Required work:
Copy every line below that has the word "span" in it.

== Data under study ==

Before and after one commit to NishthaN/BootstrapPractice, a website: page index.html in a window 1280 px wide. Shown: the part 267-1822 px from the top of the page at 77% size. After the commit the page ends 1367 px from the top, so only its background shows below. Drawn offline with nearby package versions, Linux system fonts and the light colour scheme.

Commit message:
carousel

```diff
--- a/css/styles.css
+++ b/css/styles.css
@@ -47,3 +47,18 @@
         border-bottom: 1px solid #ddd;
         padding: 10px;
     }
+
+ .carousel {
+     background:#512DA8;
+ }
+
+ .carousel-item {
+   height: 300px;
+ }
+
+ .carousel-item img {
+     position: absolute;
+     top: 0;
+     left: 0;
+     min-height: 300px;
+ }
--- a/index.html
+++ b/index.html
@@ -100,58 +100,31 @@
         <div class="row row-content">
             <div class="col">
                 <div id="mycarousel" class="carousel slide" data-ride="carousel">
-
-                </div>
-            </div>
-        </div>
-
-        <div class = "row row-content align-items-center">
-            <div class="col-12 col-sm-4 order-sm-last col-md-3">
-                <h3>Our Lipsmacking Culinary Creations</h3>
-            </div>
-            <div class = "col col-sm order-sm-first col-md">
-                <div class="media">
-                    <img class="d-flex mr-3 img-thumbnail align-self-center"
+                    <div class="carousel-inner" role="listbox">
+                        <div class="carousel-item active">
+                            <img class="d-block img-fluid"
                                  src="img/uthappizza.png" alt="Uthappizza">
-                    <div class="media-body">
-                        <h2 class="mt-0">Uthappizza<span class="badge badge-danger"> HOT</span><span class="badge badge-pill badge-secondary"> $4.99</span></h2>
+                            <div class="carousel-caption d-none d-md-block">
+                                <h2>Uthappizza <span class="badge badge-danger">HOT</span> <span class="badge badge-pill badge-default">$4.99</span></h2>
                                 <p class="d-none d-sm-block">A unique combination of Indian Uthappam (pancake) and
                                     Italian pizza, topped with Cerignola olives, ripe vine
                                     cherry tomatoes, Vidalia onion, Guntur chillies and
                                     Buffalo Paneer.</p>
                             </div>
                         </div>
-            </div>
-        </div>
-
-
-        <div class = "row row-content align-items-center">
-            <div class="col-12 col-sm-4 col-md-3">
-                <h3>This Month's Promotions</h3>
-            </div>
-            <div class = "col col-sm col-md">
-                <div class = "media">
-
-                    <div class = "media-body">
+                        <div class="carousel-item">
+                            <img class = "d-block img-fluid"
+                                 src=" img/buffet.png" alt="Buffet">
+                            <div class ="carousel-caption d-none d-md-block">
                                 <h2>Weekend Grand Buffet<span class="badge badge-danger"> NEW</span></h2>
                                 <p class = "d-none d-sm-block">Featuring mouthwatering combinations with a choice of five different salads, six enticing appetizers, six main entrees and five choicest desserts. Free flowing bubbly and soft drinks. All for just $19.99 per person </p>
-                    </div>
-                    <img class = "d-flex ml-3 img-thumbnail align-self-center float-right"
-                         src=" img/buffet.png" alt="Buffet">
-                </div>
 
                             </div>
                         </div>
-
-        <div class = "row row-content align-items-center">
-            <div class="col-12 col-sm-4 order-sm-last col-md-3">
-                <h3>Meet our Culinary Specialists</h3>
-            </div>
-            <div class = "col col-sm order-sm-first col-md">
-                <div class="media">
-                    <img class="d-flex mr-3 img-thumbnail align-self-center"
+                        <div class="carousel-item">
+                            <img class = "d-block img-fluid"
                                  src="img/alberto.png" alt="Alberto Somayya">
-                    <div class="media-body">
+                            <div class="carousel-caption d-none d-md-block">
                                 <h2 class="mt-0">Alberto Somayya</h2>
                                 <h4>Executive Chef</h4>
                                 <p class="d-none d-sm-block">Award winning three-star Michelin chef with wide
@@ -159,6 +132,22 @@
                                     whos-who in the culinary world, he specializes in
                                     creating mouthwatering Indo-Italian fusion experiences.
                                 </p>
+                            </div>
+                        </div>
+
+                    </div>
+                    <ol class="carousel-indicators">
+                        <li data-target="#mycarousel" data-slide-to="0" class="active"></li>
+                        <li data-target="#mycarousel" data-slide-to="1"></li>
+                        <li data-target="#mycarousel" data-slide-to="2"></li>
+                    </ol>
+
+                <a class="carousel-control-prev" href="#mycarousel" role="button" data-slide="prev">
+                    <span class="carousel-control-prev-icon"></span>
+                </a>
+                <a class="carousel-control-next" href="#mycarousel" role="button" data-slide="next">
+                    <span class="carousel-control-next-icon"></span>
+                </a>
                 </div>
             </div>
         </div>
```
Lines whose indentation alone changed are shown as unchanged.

===

Exercise response:
-                        <h2 class="mt-0">Uthappizza<span class="badge badge-danger"> HOT</span><span class="badge badge-pill badge-secondary"> $4.99</span></h2>
+                                <h2>Uthappizza <span class="badge badge-danger">HOT</span> <span class="badge badge-pill badge-default">$4.99</span></h2>
                                 <h2>Weekend Grand Buffet<span class="badge badge-danger"> NEW</span></h2>
+                    <span class="carousel-control-prev-icon"></span>
+                    <span class="carousel-control-next-icon"></span>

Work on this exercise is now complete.